#### Exercise material
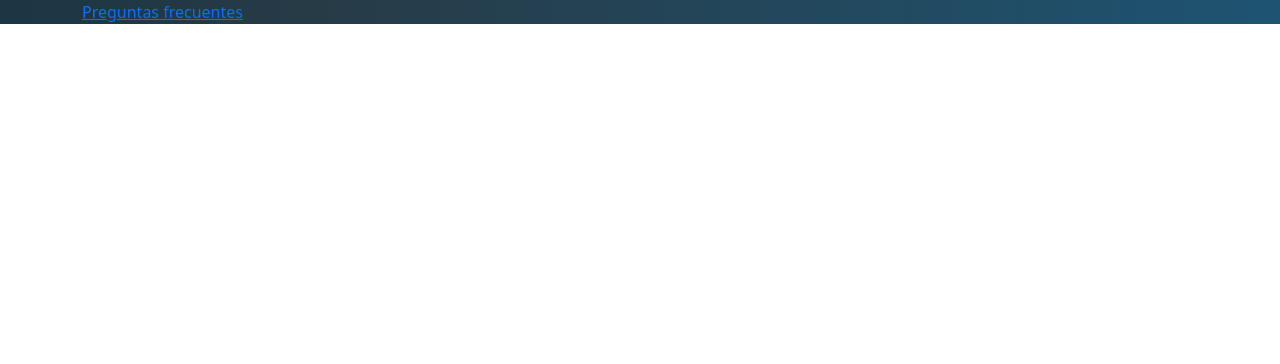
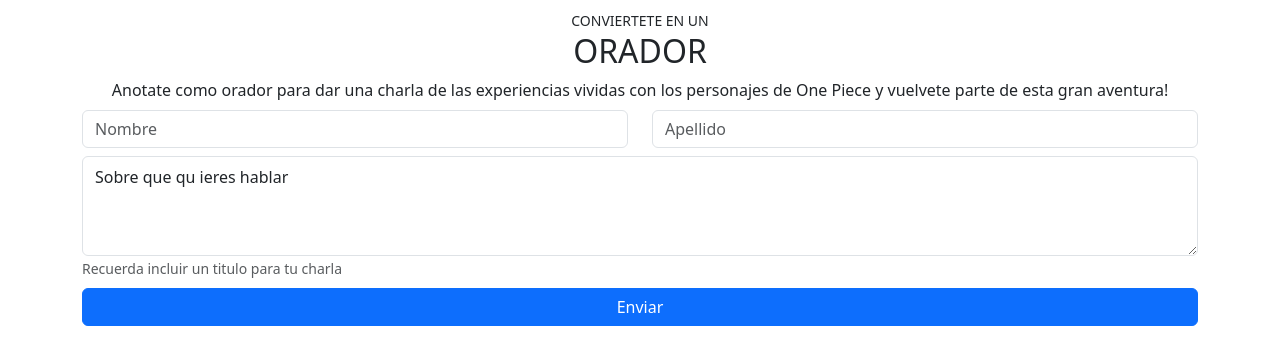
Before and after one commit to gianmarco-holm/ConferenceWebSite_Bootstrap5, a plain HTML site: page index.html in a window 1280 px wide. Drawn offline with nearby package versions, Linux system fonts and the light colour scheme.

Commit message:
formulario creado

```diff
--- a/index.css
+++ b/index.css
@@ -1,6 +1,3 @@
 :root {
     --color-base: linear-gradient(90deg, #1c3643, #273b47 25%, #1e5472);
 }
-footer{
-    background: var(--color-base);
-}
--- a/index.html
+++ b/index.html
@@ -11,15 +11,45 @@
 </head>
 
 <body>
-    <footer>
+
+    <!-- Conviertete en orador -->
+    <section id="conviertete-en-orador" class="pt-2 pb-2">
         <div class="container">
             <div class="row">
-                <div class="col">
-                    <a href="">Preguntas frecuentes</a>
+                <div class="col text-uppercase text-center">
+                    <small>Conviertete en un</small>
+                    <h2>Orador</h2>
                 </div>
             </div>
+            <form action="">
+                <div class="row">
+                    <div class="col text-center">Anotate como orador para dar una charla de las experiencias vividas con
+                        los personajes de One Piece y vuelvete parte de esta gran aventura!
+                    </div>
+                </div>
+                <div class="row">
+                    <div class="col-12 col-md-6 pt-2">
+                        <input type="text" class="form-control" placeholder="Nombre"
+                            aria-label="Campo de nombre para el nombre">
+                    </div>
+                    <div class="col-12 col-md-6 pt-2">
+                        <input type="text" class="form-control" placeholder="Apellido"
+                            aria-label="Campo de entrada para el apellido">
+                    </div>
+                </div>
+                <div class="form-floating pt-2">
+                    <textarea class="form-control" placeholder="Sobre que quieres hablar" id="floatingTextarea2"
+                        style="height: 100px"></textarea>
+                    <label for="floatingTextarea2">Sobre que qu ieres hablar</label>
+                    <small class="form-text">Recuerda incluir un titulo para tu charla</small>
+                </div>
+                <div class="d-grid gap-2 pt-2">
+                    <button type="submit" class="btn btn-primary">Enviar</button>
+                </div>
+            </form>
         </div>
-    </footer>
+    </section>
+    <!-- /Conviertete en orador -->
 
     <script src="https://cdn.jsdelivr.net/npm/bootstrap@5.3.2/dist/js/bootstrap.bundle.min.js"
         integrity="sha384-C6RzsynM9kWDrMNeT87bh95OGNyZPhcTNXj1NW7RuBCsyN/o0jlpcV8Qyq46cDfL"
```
########
#### Exercise material
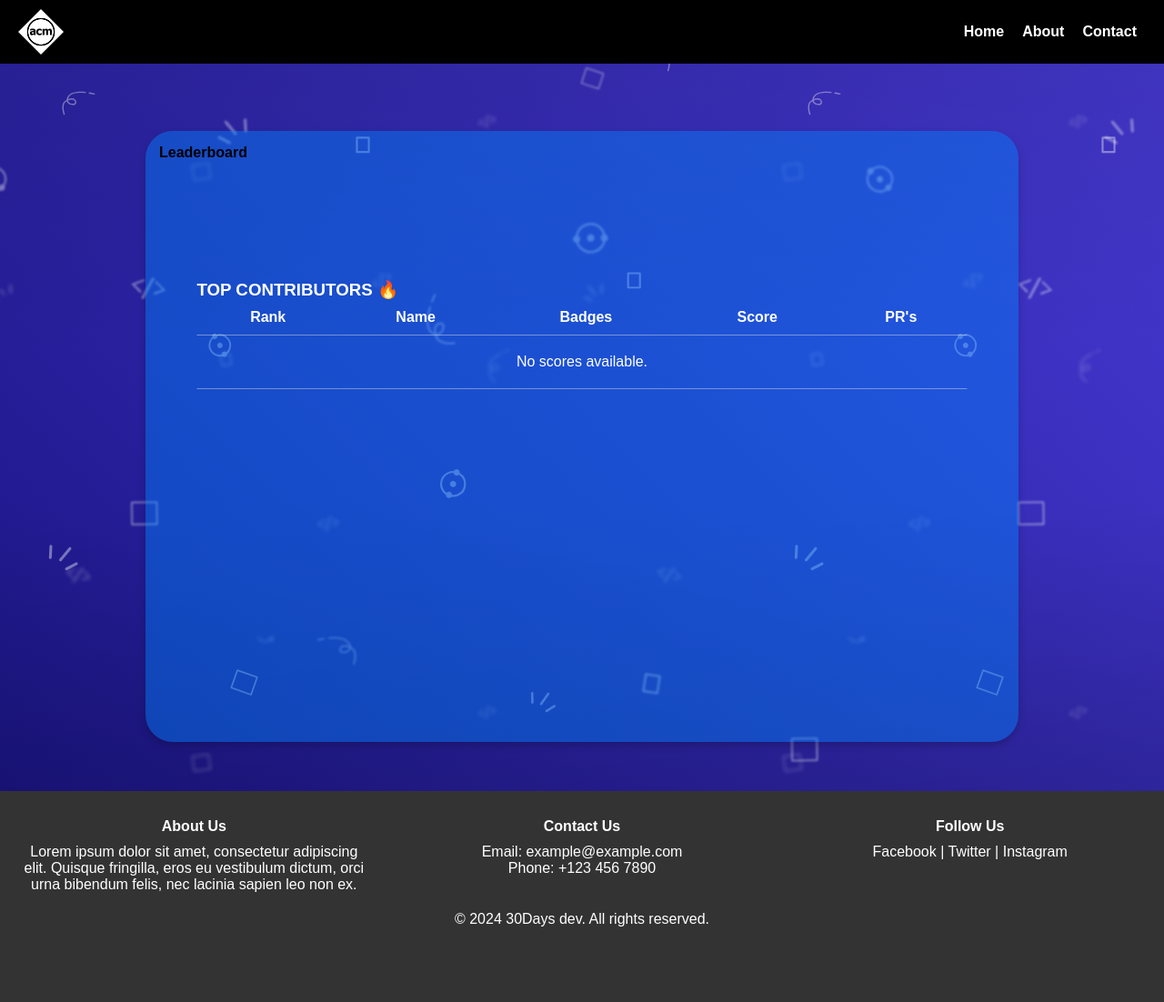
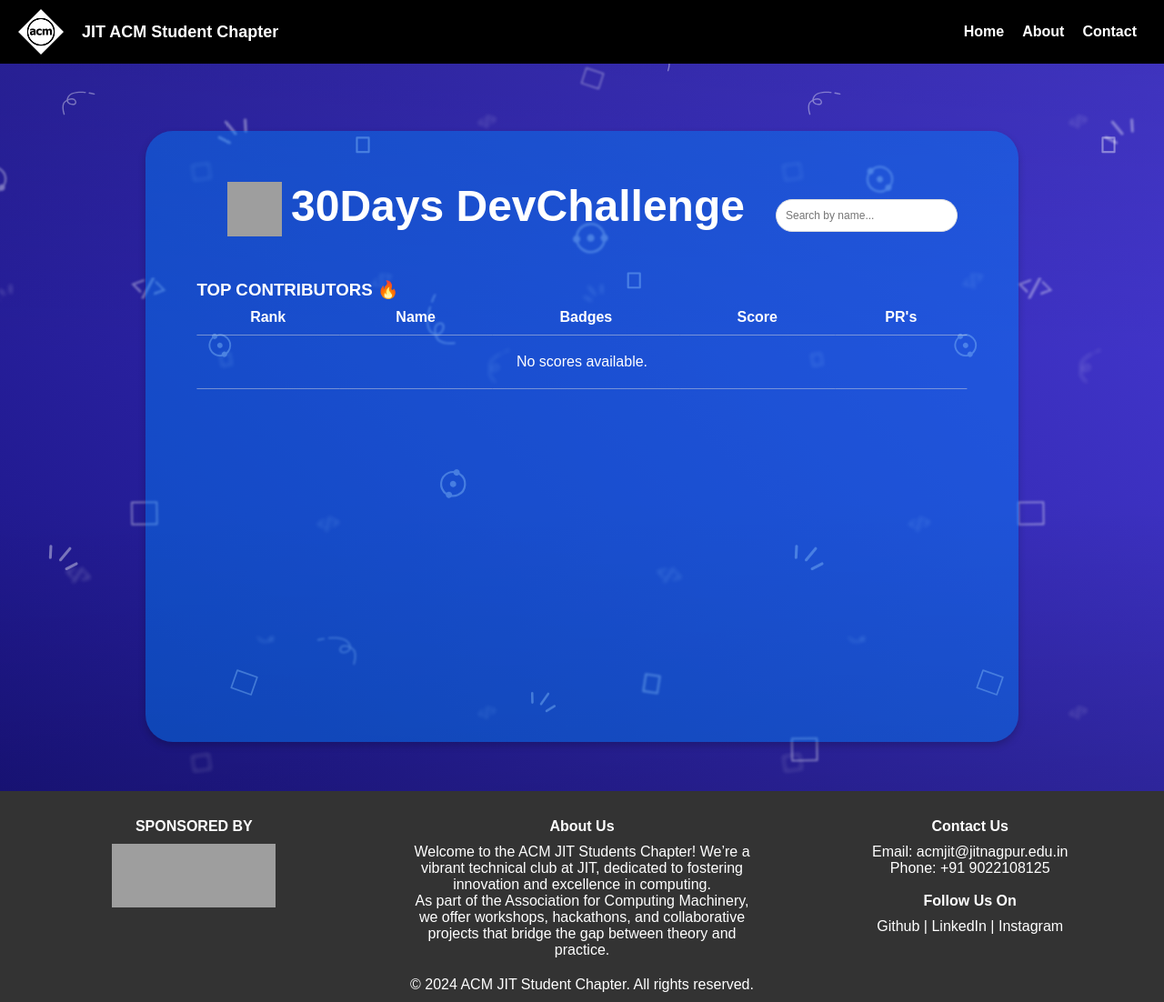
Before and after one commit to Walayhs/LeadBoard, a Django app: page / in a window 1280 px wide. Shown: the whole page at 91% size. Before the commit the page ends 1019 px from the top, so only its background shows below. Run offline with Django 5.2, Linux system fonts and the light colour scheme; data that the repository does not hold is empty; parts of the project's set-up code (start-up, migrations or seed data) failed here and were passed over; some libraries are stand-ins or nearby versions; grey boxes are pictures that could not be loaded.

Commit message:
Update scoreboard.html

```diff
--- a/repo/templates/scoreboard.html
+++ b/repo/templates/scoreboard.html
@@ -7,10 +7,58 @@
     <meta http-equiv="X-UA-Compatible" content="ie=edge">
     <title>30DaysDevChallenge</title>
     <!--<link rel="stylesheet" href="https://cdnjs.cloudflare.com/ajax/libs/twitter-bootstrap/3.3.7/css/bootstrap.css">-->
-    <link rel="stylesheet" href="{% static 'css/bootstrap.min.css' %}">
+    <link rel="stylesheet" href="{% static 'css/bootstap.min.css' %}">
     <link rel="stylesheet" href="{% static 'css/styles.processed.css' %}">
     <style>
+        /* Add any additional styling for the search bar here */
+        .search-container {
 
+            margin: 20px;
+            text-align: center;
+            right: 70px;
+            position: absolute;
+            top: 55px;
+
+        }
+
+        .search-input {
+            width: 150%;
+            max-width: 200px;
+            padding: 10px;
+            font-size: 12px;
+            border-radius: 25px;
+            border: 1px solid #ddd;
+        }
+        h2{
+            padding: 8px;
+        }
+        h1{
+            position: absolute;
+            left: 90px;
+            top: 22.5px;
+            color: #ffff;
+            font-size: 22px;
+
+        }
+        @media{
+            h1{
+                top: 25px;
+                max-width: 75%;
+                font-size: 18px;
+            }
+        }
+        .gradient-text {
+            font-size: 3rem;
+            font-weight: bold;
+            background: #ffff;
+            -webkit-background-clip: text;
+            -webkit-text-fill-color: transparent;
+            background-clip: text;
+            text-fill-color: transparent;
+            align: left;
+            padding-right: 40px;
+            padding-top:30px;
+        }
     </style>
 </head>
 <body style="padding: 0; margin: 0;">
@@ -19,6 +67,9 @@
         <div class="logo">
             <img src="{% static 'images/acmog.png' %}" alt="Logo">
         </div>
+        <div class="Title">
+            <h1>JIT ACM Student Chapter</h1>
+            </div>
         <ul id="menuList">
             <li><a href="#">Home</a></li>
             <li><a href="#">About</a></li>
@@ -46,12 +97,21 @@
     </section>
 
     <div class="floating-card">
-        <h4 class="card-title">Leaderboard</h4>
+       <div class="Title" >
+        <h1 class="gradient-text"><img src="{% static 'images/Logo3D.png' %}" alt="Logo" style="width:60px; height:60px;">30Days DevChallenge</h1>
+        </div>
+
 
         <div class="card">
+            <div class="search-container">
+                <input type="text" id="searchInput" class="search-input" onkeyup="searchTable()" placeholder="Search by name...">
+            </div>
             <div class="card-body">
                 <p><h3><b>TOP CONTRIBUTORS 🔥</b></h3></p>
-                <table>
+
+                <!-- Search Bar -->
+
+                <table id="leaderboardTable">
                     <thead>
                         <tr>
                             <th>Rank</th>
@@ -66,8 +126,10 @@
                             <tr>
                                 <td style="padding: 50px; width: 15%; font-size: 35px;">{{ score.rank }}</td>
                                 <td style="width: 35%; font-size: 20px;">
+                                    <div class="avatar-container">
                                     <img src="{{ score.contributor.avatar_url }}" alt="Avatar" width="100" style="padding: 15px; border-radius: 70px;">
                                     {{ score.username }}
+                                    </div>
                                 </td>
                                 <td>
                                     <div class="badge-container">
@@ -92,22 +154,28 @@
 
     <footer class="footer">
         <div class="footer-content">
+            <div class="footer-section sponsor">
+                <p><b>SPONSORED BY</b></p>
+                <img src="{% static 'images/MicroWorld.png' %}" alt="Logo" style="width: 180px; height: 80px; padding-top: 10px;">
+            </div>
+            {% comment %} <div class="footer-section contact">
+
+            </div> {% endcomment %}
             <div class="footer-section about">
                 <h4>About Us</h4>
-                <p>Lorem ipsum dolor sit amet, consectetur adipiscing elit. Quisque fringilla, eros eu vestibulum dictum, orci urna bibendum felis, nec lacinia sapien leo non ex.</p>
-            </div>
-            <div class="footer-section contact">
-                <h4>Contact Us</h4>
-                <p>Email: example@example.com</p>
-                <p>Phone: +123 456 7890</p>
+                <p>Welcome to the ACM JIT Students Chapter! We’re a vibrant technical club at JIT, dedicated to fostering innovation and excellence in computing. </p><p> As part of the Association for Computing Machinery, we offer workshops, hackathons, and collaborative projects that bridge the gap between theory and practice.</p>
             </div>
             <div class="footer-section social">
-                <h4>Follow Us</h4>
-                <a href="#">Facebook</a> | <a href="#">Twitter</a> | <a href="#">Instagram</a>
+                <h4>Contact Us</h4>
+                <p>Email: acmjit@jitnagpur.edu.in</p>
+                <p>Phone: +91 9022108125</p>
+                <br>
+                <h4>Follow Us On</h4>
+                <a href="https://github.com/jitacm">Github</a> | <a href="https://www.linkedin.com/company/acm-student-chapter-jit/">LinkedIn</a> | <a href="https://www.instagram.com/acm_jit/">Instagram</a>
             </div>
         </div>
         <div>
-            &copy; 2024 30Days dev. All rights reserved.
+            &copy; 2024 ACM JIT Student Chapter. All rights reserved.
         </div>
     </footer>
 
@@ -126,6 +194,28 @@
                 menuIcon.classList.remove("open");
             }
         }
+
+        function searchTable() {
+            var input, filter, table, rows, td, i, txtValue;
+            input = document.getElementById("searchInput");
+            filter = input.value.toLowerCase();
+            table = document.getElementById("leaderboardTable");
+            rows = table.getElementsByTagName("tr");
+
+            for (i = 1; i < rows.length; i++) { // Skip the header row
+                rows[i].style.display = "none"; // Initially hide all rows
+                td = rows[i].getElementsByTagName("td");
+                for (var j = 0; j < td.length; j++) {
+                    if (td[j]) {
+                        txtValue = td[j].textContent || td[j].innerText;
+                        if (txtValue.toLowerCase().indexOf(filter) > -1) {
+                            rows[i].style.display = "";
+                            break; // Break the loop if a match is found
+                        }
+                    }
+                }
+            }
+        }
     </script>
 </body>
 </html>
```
########
Work item: Find and copy each line of the data where "color" is present.

Task result:
     --color-base: linear-gradient(90deg, #1c3643, #273b47 25%, #1e5472);
-    background: var(--color-base);
+            color: #ffff;
+            -webkit-text-fill-color: transparent;
+            text-fill-color: transparent;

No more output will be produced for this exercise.